Nasolabial appearance after two palatoplasty types in cleft lip and palate.Orthod Craniofac Res. 2014 May; 17(2):124-31.OC
Facial appearance is important for normal psychosocial development in children with cleft lip and palate (CLP). There is conflicting evidence on how deficient maxillary growth may affect nasolabial esthetics.
We retrospectively investigated nasolabial appearance in two groups, the Langenback (35 children; mean age 11.1 years; range: 7.9-13.6) and Vomerplasty (58 children; mean age 10.8 years; range: 7.8-14), who received unilateral CLP surgery by the same surgeon.
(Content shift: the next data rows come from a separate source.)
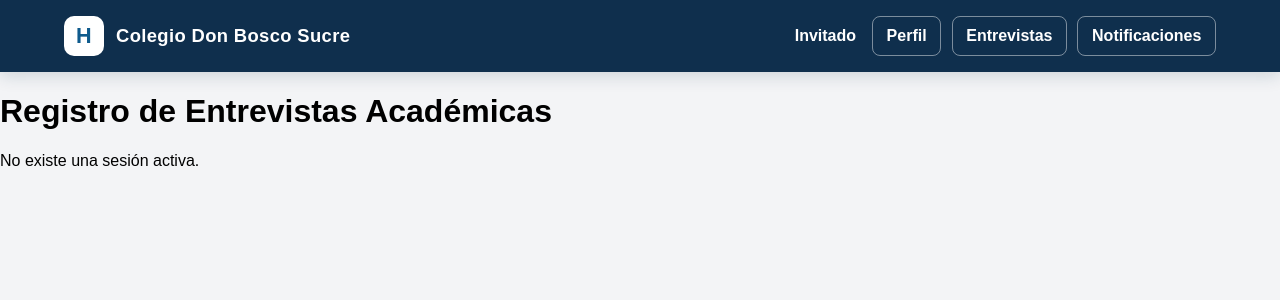
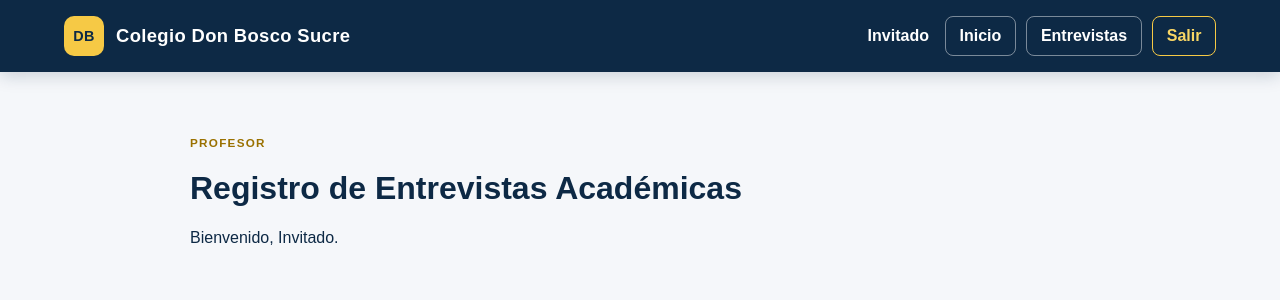
Before and after one commit to zelayaportugalkenneth-alt/fronteed, a React (Vite) app: page / in a window 1280 px wide. Shown: the top 300 px of the page. Built offline with nearby package versions, Linux system fonts and the light colour scheme.

Commit message:
feat: agregar tablero de secretaria de informaciones

```diff
--- a/src/components/NavBar.css
+++ b/src/components/NavBar.css
@@ -1,6 +1,6 @@
 .nav-bar {
-  background: #0f2f4d;
-  box-shadow: 0 4px 16px rgba(15, 47, 77, 0.16);
+  background: #0d2945;
+  box-shadow: 0 4px 16px rgba(13, 41, 69, 0.18);
 }
 
 .nav-bar__content {
@@ -31,9 +31,9 @@
   height: 40px;
   place-items: center;
   border-radius: 10px;
-  background: #ffffff;
-  color: #0f5b8d;
-  font-size: 1.35rem;
+  background: #f6c945;
+  color: #0d2945;
+  font-size: 0.9rem;
   font-weight: 800;
 }
 
@@ -65,12 +65,17 @@
 
 .nav-bar__button:hover,
 .nav-bar__button:focus-visible {
-  background: #ffffff;
+  background: #f6c945;
   color: #0f2f4d;
 }
 
+.nav-bar__button--logout {
+  border-color: #f6c945;
+  color: #f9d765;
+}
+
 .nav-bar__button:focus-visible {
-  outline: 3px solid #7dd3fc;
+  outline: 3px solid #f6c945;
   outline-offset: 2px;
 }
 
--- a/src/components/NavBar.tsx
+++ b/src/components/NavBar.tsx
@@ -2,30 +2,25 @@ import "./NavBar.css";
 
 interface NavBarProps {
   userName: string;
+  onLogout: () => void;
 }
 
-function NavBar({ userName }: NavBarProps) {
+function NavBar({ userName, onLogout }: NavBarProps) {
   return (
     <header className="nav-bar">
       <nav className="nav-bar__content" aria-label="Navegación principal">
         <a className="nav-bar__brand" href="/" aria-label="Ir al inicio">
           <span className="nav-bar__logo" aria-hidden="true">
-            H
+            DB
           </span>
           <span>Colegio Don Bosco Sucre</span>
         </a>
 
         <div className="nav-bar__actions">
           <span className="nav-bar__user">{userName}</span>
-          <button className="nav-bar__button" type="button">
-            Perfil
-          </button>
-          <button className="nav-bar__button" type="button">
-            Entrevistas
-          </button>
-          <button className="nav-bar__button" type="button">
-            Notificaciones
-          </button>
+          <button className="nav-bar__button" type="button">Inicio</button>
+          <button className="nav-bar__button" type="button">Entrevistas</button>
+          <button className="nav-bar__button nav-bar__button--logout" type="button" onClick={onLogout}>Salir</button>
         </div>
       </nav>
     </header>
--- /dev/null
+++ b/src/components/SecretaryDashboard.css
@@ -0,0 +1,60 @@
+.secretary-dashboard {
+  width: min(100% - 3rem, 1180px);
+  margin: 0 auto;
+  padding: 3.25rem 0 4rem;
+  color: #14263d;
+}
+
+.secretary-dashboard__heading,
+.panel-heading,
+.request-card__topline,
+.dashboard-summary {
+  display: flex;
+  align-items: center;
+  justify-content: space-between;
+  gap: 1.25rem;
+}
+
+.secretary-dashboard__heading { margin-bottom: 2rem; }
+.secretary-dashboard__heading h1, .panel-heading h2 { margin: 0; color: #0d2945; }
+.secretary-dashboard__heading h1 { font-size: clamp(2rem, 4vw, 3rem); letter-spacing: -0.04em; }
+.secretary-dashboard__heading > div > p:last-child { margin: 0.65rem 0 0; color: #627286; }
+.eyebrow { margin: 0 0 0.35rem; color: #9a7100; font-size: 0.73rem; font-weight: 800; letter-spacing: 0.11em; text-transform: uppercase; }
+
+.primary-button, .filter-button, .text-button { border: 0; cursor: pointer; font: inherit; font-weight: 750; }
+.primary-button { padding: 0.85rem 1.15rem; border-radius: 10px; background: #f6c945; color: #0d2945; box-shadow: 0 8px 18px rgba(246, 201, 69, 0.3); }
+.primary-button:hover { background: #ffd85e; }
+
+.dashboard-summary { margin-bottom: 2rem; padding: 1.25rem 1.5rem; border-radius: 14px; background: #0d2945; color: #ffffff; }
+.dashboard-summary div { display: grid; gap: 0.15rem; }
+.dashboard-summary strong { color: #f6c945; font-size: 1.55rem; }
+.dashboard-summary span { color: #dce7f0; font-size: 0.88rem; }
+
+.requests-layout { display: grid; grid-template-columns: minmax(260px, 0.72fr) minmax(0, 1.6fr); gap: 1.5rem; align-items: start; }
+.reviewed-panel, .active-panel { padding: 1.5rem; border: 1px solid #e2e8ef; border-radius: 16px; background: #ffffff; box-shadow: 0 12px 30px rgba(13, 41, 69, 0.06); }
+.active-panel { border-top: 4px solid #f6c945; }
+.panel-heading { margin-bottom: 1.25rem; }
+.panel-heading h2 { font-size: 1.25rem; }
+.count-badge { display: grid; width: 28px; height: 28px; place-items: center; border-radius: 50%; background: #edf2f6; color: #0d2945; font-size: 0.8rem; font-weight: 800; }
+.reviewed-list, .active-list { display: grid; gap: 0.8rem; }
+.active-list { grid-template-columns: repeat(3, minmax(0, 1fr)); }
+
+.request-card { padding: 1rem; border: 1px solid #e6ebf0; border-radius: 12px; background: #ffffff; }
+.request-card:hover { border-color: #ccd7e1; box-shadow: 0 8px 18px rgba(13, 41, 69, 0.08); }
+.request-card__id { color: #718096; font-size: 0.75rem; font-weight: 800; }
+.request-card h3 { margin: 0.75rem 0 0.2rem; color: #0d2945; font-size: 1rem; }
+.request-card > p { margin: 0; color: #66778a; font-size: 0.82rem; }
+.request-card__status { padding: 0.25rem 0.45rem; border-radius: 999px; font-size: 0.7rem; font-weight: 800; }
+.request-card__status--pendiente { background: #fff4cf; color: #8a6400; }
+.request-card__status--contactada { background: #e1effd; color: #1b5d94; }
+.request-card__status--confirmada { background: #e5f5e9; color: #26723b; }
+.request-card__status--realizada { background: #edf1f4; color: #566473; }
+.request-card__details { display: grid; gap: 0.5rem; margin: 1rem 0 0; }
+.request-card__details div { display: grid; gap: 0.1rem; }
+.request-card dt { color: #8190a0; font-size: 0.69rem; font-weight: 700; text-transform: uppercase; }
+.request-card dd { margin: 0; color: #334a62; font-size: 0.78rem; }
+.text-button { width: 100%; margin-top: 1rem; padding: 0.45rem; background: transparent; color: #0d5b91; text-align: left; }
+.filter-button { padding: 0.5rem 0.75rem; border-radius: 8px; background: #edf2f6; color: #24445f; font-size: 0.82rem; }
+
+@media (max-width: 900px) { .active-list { grid-template-columns: 1fr; } }
+@media (max-width: 700px) { .secretary-dashboard { width: min(100% - 2rem, 560px); padding-top: 2rem; } .secretary-dashboard__heading, .dashboard-summary { align-items: stretch; flex-direction: column; } .primary-button { width: 100%; } .requests-layout { grid-template-columns: 1fr; } }
--- /dev/null
+++ b/src/components/SecretaryDashboard.tsx
@@ -0,0 +1,96 @@
+import "./SecretaryDashboard.css";
+
+type InterviewStatus = "Pendiente" | "Contactada" | "Confirmada" | "Realizada";
+
+interface InterviewRequest {
+  id: string;
+  student: string;
+  course: string;
+  teacher: string;
+  date: string;
+  time: string;
+  status: InterviewStatus;
+}
+
+const reviewedRequests: InterviewRequest[] = [
+  { id: "S-016", student: "Valentina Suárez", course: "5.º de Secundaria", teacher: "Prof. Rojas", date: "05 Sep", time: "10:30", status: "Realizada" },
+  { id: "S-014", student: "Mateo Vargas", course: "3.º de Secundaria", teacher: "Prof. Molina", date: "04 Sep", time: "09:00", status: "Realizada" },
+  { id: "S-011", student: "Camila Flores", course: "2.º de Secundaria", teacher: "Prof. Pérez", date: "03 Sep", time: "11:15", status: "Realizada" },
+];
+
+const activeRequests: InterviewRequest[] = [
+  { id: "S-021", student: "Sofía Arce", course: "4.º de Secundaria", teacher: "Prof. Rojas", date: "10 Sep", time: "08:30", status: "Pendiente" },
+  { id: "S-022", student: "Diego López", course: "1.º de Secundaria", teacher: "Prof. Molina", date: "10 Sep", time: "10:00", status: "Contactada" },
+  { id: "S-023", student: "Luciana Ramos", course: "6.º de Secundaria", teacher: "Prof. Pérez", date: "11 Sep", time: "09:45", status: "Confirmada" },
+];
+
+function RequestCard({ request }: { request: InterviewRequest }) {
+  return (
+    <article className="request-card">
+      <div className="request-card__topline">
+        <span className="request-card__id">{request.id}</span>
+        <span className={`request-card__status request-card__status--${request.status.toLowerCase()}`}>
+          {request.status}
+        </span>
+      </div>
+      <h3>{request.student}</h3>
+      <p>{request.course}</p>
+      <dl className="request-card__details">
+        <div><dt>Profesor</dt><dd>{request.teacher}</dd></div>
+        <div><dt>Entrevista</dt><dd>{request.date} · {request.time}</dd></div>
+      </dl>
+    </article>
+  );
+}
+
+function SecretaryDashboard() {
+  return (
+    <main className="secretary-dashboard">
+      <section className="secretary-dashboard__heading" aria-labelledby="dashboard-title">
+        <div>
+          <p className="eyebrow">Secretaría de Informaciones</p>
+          <h1 id="dashboard-title">Solicitudes de entrevistas</h1>
+          <p>Organiza las entrevistas académicas de estudiantes y profesores.</p>
+        </div>
+        <button className="primary-button" type="button">+ Nueva solicitud</button>
+      </section>
+
+      <section className="dashboard-summary" aria-label="Resumen de solicitudes">
+        <div><strong>03</strong><span>por revisar</span></div>
+        <div><strong>02</strong><span>para hoy</span></div>
+        <div><strong>16</strong><span>realizadas</span></div>
+      </section>
+
+      <div className="requests-layout">
+        <aside className="reviewed-panel" aria-labelledby="reviewed-title">
+          <div className="panel-heading">
+            <div>
+              <p className="eyebrow">Historial</p>
+              <h2 id="reviewed-title">Revisadas</h2>
+            </div>
+            <span className="count-badge">{reviewedRequests.length}</span>
+          </div>
+          <div className="reviewed-list">
+            {reviewedRequests.map((request) => <RequestCard key={request.id} request={request} />)}
+          </div>
+          <button className="text-button" type="button">Ver historial completo →</button>
+        </aside>
+
+        <section className="active-panel" aria-labelledby="active-title">
+          <div className="panel-heading">
+            <div>
+              <p className="eyebrow">Bandeja de entrada</p>
+              <h2 id="active-title">Solicitudes activas</h2>
+            </div>
+            <button className="filter-button" type="button">Filtrar</button>
+          </div>
+          <div className="active-list">
+            {activeRequests.map((request) => <RequestCard key={request.id} request={request} />)}
+          </div>
+        </section>
+      </div>
+    </main>
+  );
+}
+
+export default SecretaryDashboard;
--- a/src/index.css
+++ b/src/index.css
@@ -6,5 +6,12 @@
 body {
   margin: 0;
   font-family: Arial, sans-serif;
-  background: #f3f4f6;
+  background: #f5f7fa;
 }
+
+.role-welcome {
+  width: min(100% - 3rem, 900px);
+  margin: 0 auto;
+  padding: 4rem 0;
+  color: #0d2945;
+}
--- a/src/pages/HomePage.tsx
+++ b/src/pages/HomePage.tsx
@@ -3,6 +3,7 @@ import { useNavigate } from "react-router-dom";
 
 import { authRepository } from "../repositories/authRepository";
 import NavBar from "../components/NavBar";
+import SecretaryDashboard from "../components/SecretaryDashboard";
 
 
 function HomePage() {
@@ -18,27 +19,17 @@ function HomePage() {
 
   return (
     <>
-      <NavBar userName={user?.name ?? "Invitado"} />
+      <NavBar userName={user?.name ?? "Invitado"} onLogout={handleLogout} />
 
-      <main>
-        <h1>Registro de Entrevistas Académicas</h1>
-
-
-        {user ? (
-          <>
-            <p>Bienvenido, {user.name}</p>
-            <p>Usuario: {user.username}</p>
-            <p>Rol: {user.role}</p>
-
-
-            <button type="button" onClick={handleLogout}>
-              Cerrar sesión
-            </button>
-          </>
-        ) : (
-          <p>No existe una sesión activa.</p>
-        )}
-      </main>
+      {user?.role === "SECRETARIA_INFORMACIONES" ? (
+        <SecretaryDashboard />
+      ) : (
+        <main className="role-welcome">
+          <p className="eyebrow">Profesor</p>
+          <h1>Registro de Entrevistas Académicas</h1>
+          <p>Bienvenido, {user?.name ?? "Invitado"}.</p>
+        </main>
+      )}
     </>
   );
 }
```
Also changed, not shown: src/components/auth/LoginForm.css (+12 -12 lines).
The hard palate repair technique differed between the two groups. In the Langenback group, palatal bone on the non-cleft side only was left denuded, inducing scar formation and inhibiting maxillary growth. In the Vomerplasty group, a vomerplasty with tight closure of the soft tissues on the palate was applied. Thirteen lay judges rated nasolabial esthetics on photographs using a modified Asher-McDade's index.
Nasolabial esthetics in both groups was comparable (p > 0.1 for each nasolabial component). Inferior view was judged as the least esthetic component and demonstrated mean scores 3.18 (SD = 0.63) and 3.13 (SD = 0.47) in the Langenback and Vomerplasty groups, respectively. Mean scores for other components were from 2.52 (SD = 0.63) to 2.81 (SD = 0.62). Regression analysis showed that vomerplasty is related with slight improvement in the nasal profile only (coefficient B = -0.287; p = 0.043; R(2) = 0.096).
This study demonstrates that the use of vomerplasty instead of the Langenbeck technique is weakly associated with the nasolabial appearance among pre-adolescent patients with UCLP.